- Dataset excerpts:
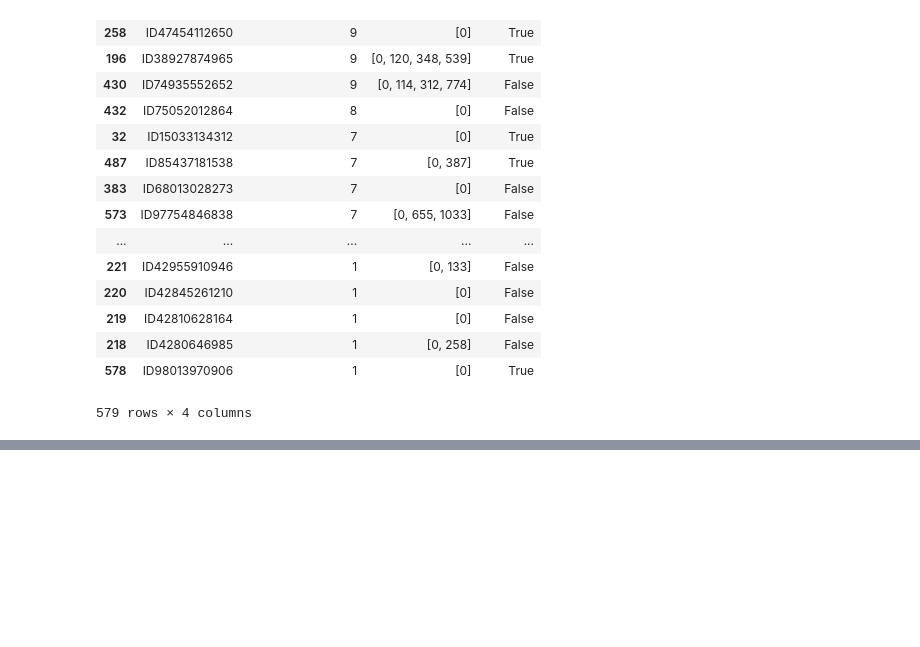
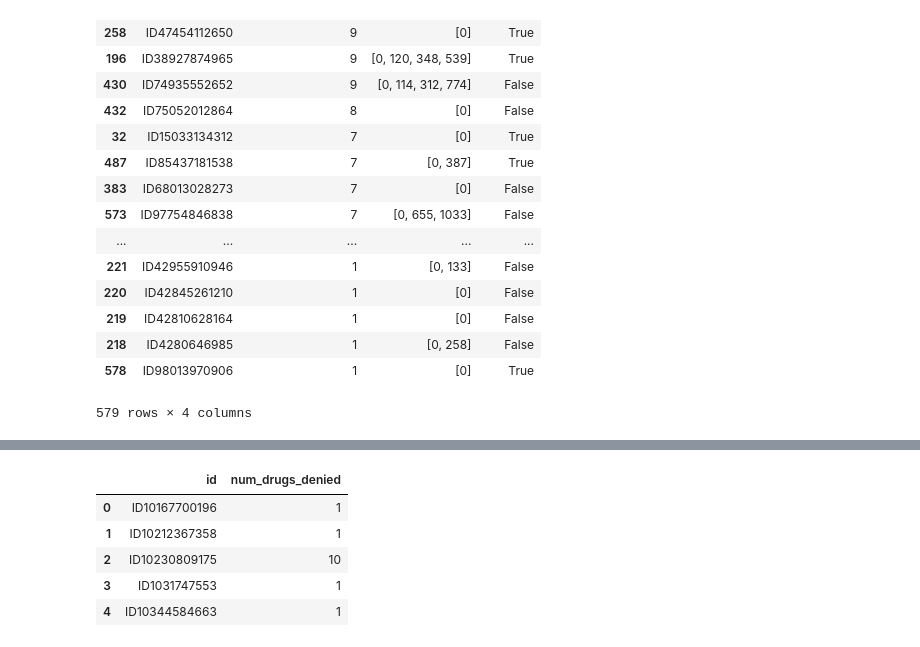
Before and after one commit to chenson2018/Humana-Mays-Competition, a Jupyter notebook: Exploration-Jake.ipynb, the cells around one changed output, grey strips where cells are left out. Cells and saved outputs as stored; diff of their text form; code cells hidden in the pictures; blank space fills up the shorter version.

```diff
--- a/Exploration-Jake.ipynb
+++ b/Exploration-Jake.ipynb
@@ -879,0 +946,11 @@ denied_drugs_5_count.sort_values(by='num_drugs_denied', ascending=False)
+# %%
+denied_drugs_count.drop(columns=['naive', 'LTOT_v2'], inplace=True)
+# %%
+denied_drugs_count.head()
+# %% [output]
+|  | id | num_drugs_denied |
+| 0 | ID10167700196 | 1 |
+| 1 | ID10212367358 | 1 |
+| 2 | ID10230809175 | 10 |
+| 3 | ID1031747553 | 1 |
+| 4 | ID10344584663 | 1 |
```
Also changed, not shown: parts of 30 cells of this notebook.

- Task requirements:
Nothing but an exact copy of the data above, minus its pictures, should appear in the response.

- Solution:
Before and after one commit to chenson2018/Humana-Mays-Competition, a Jupyter notebook: Exploration-Jake.ipynb, the cells around one changed output, grey strips where cells are left out. Cells and saved outputs as stored; diff of their text form; code cells hidden in the pictures; blank space fills up the shorter version.

```diff
--- a/Exploration-Jake.ipynb
+++ b/Exploration-Jake.ipynb
@@ -879,0 +946,11 @@ denied_drugs_5_count.sort_values(by='num_drugs_denied', ascending=False)
+# %%
+denied_drugs_count.drop(columns=['naive', 'LTOT_v2'], inplace=True)
+# %%
+denied_drugs_count.head()
+# %% [output]
+|  | id | num_drugs_denied |
+| 0 | ID10167700196 | 1 |
+| 1 | ID10212367358 | 1 |
+| 2 | ID10230809175 | 10 |
+| 3 | ID1031747553 | 1 |
+| 4 | ID10344584663 | 1 |
```
Also changed, not shown: parts of 30 cells of this notebook.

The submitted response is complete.